§ **What is needed**
Your output should repeat the entries below exactly. It should contain no images.

= = = = = = =

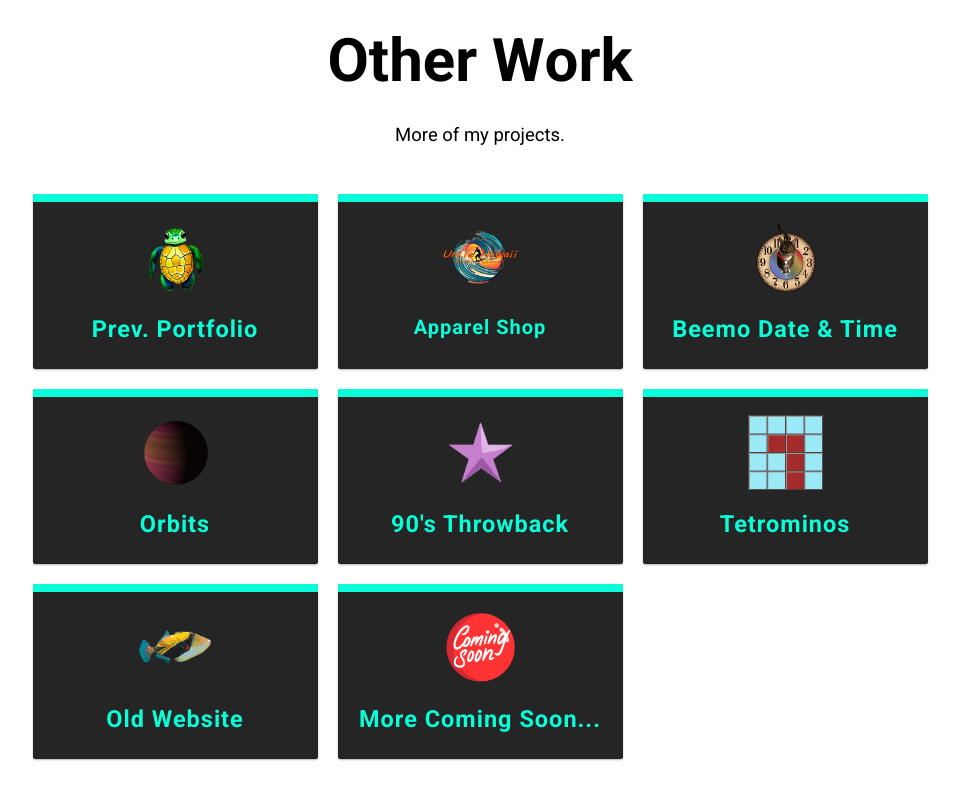
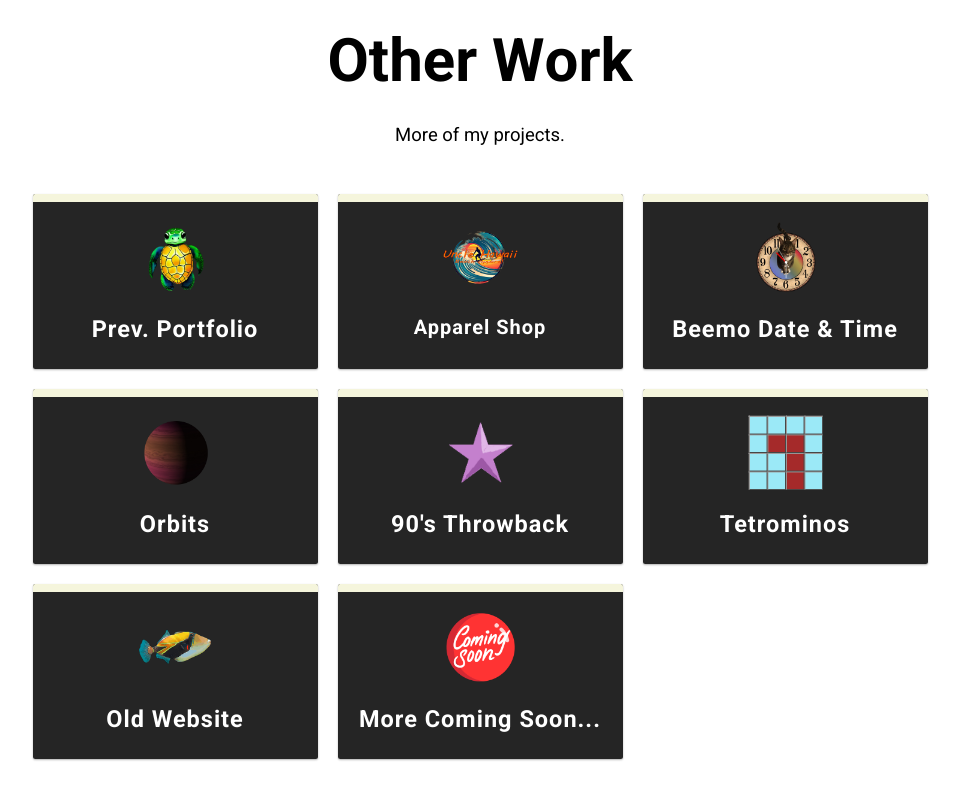
Before and after one commit to seattletravis/portfolio, a React (Create React App) app: page /projects in a window 1280 px wide. Shown: the part 1667-2467 px from the top of the page, without its empty margins (160-1120 px from the left). Built offline with nearby package versions, Linux system fonts and the light colour scheme.

Commit message:
fix styling on otheritem css

```diff
--- a/src/3-Work/otheritem.css
+++ b/src/3-Work/otheritem.css
@@ -5,7 +5,7 @@
 	width: 28.5rem;
 	background-color: #252525;
 	box-shadow: 0 1px 2px rgba(0, 0, 0, 0.3);
-    border-radius: .25rem;
+	border-radius: 0.25rem;
 	transition: all 0.5s;
 	cursor: pointer;
 	overflow: hidden;
@@ -15,9 +15,9 @@
 }
 /* CARD TOP */
 .other-item-top {
-    background: #08fdd8;
+	background: beige;
 	padding: 1px;
-    height: .8rem;
+	height: 0.8rem;
 	transition: all 0.5s ease;
 }
 .other-item.active .other-item-top {
@@ -38,14 +38,18 @@
 	transform: scale(0);
 }
 #otherItem-active {
-    animation: bounceInOther .65s ease-in-out .2s forwards;
+	animation: bounceInOther 0.65s ease-in-out 0.2s forwards;
 }
 @keyframes bounceInOther {
-    50% {transform: scale(1.25)}
-    100% {transform: scale(1)}
+	50% {
+		transform: scale(1.25);
+	}
+	100% {
+		transform: scale(1);
+	}
 }
 .other-item-top h1 {
-    color: #08fdd8;
+	color: white;
 	text-align: center;
 	font-size: 2.35rem;
 	font-weight: 700;
@@ -66,7 +70,7 @@
 	opacity: 0;
 	padding: 1.5rem 2rem;
 	pointer-events: none;
-    transition: all .25s ease-out 0s;
+	transition: all 0.25s ease-out 0s;
 }
 .other-item.active .other-item-bottom {
 	opacity: 1;
@@ -86,22 +90,22 @@
 	padding: 1rem 2rem;
 	color: white;
 	background-color: transparent;
-    outline: 1px solid #08fdd8;
+	outline: 1px solid sienna;
 	border: none;
-    border-radius: .5rem;
+	border-radius: 0.5rem;
 	cursor: pointer;
-    transition: all .65s ease;
+	transition: all 0.65s ease;
 	overflow: hidden;
 }
 .other-item-link:after {
-    background: #08fdd8;
-    content: "";
+	background: beige;
+	content: '';
 	height: 250px;
 	left: -400px;
 	position: absolute;
 	top: -100px;
 	transform: rotate(45deg);
-    transition: all .65s ease;
+	transition: all 0.65s ease;
 	width: 350px;
 	z-index: -10;
 }
@@ -124,10 +128,10 @@
 	font-size: 2.75rem;
 	border-radius: 50%;
 	color: white;
-    margin-top: .25rem;
-    margin-bottom: -.25rem;
+	margin-top: 0.25rem;
+	margin-bottom: -0.25rem;
 	cursor: pointer;
-    transition: all .3s ease;
+	transition: all 0.3s ease;
 }
 #other-item-github:hover {
 	transform: scale(1.15);
```
Lines whose indentation alone changed are shown as unchanged.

= = = = = = =

§ **Result of this exercise**
Before and after one commit to seattletravis/portfolio, a React (Create React App) app: page /projects in a window 1280 px wide. Shown: the part 1667-2467 px from the top of the page, without its empty margins (160-1120 px from the left). Built offline with nearby package versions, Linux system fonts and the light colour scheme.

Commit message:
fix styling on otheritem css

```diff
--- a/src/3-Work/otheritem.css
+++ b/src/3-Work/otheritem.css
@@ -5,7 +5,7 @@
 	width: 28.5rem;
 	background-color: #252525;
 	box-shadow: 0 1px 2px rgba(0, 0, 0, 0.3);
-    border-radius: .25rem;
+	border-radius: 0.25rem;
 	transition: all 0.5s;
 	cursor: pointer;
 	overflow: hidden;
@@ -15,9 +15,9 @@
 }
 /* CARD TOP */
 .other-item-top {
-    background: #08fdd8;
+	background: beige;
 	padding: 1px;
-    height: .8rem;
+	height: 0.8rem;
 	transition: all 0.5s ease;
 }
 .other-item.active .other-item-top {
@@ -38,14 +38,18 @@
 	transform: scale(0);
 }
 #otherItem-active {
-    animation: bounceInOther .65s ease-in-out .2s forwards;
+	animation: bounceInOther 0.65s ease-in-out 0.2s forwards;
 }
 @keyframes bounceInOther {
-    50% {transform: scale(1.25)}
-    100% {transform: scale(1)}
+	50% {
+		transform: scale(1.25);
+	}
+	100% {
+		transform: scale(1);
+	}
 }
 .other-item-top h1 {
-    color: #08fdd8;
+	color: white;
 	text-align: center;
 	font-size: 2.35rem;
 	font-weight: 700;
@@ -66,7 +70,7 @@
 	opacity: 0;
 	padding: 1.5rem 2rem;
 	pointer-events: none;
-    transition: all .25s ease-out 0s;
+	transition: all 0.25s ease-out 0s;
 }
 .other-item.active .other-item-bottom {
 	opacity: 1;
@@ -86,22 +90,22 @@
 	padding: 1rem 2rem;
 	color: white;
 	background-color: transparent;
-    outline: 1px solid #08fdd8;
+	outline: 1px solid sienna;
 	border: none;
-    border-radius: .5rem;
+	border-radius: 0.5rem;
 	cursor: pointer;
-    transition: all .65s ease;
+	transition: all 0.65s ease;
 	overflow: hidden;
 }
 .other-item-link:after {
-    background: #08fdd8;
-    content: "";
+	background: beige;
+	content: '';
 	height: 250px;
 	left: -400px;
 	position: absolute;
 	top: -100px;
 	transform: rotate(45deg);
-    transition: all .65s ease;
+	transition: all 0.65s ease;
 	width: 350px;
 	z-index: -10;
 }
@@ -124,10 +128,10 @@
 	font-size: 2.75rem;
 	border-radius: 50%;
 	color: white;
-    margin-top: .25rem;
-    margin-bottom: -.25rem;
+	margin-top: 0.25rem;
+	margin-bottom: -0.25rem;
 	cursor: pointer;
-    transition: all .3s ease;
+	transition: all 0.3s ease;
 }
 #other-item-github:hover {
 	transform: scale(1.15);
```
Lines whose indentation alone changed are shown as unchanged.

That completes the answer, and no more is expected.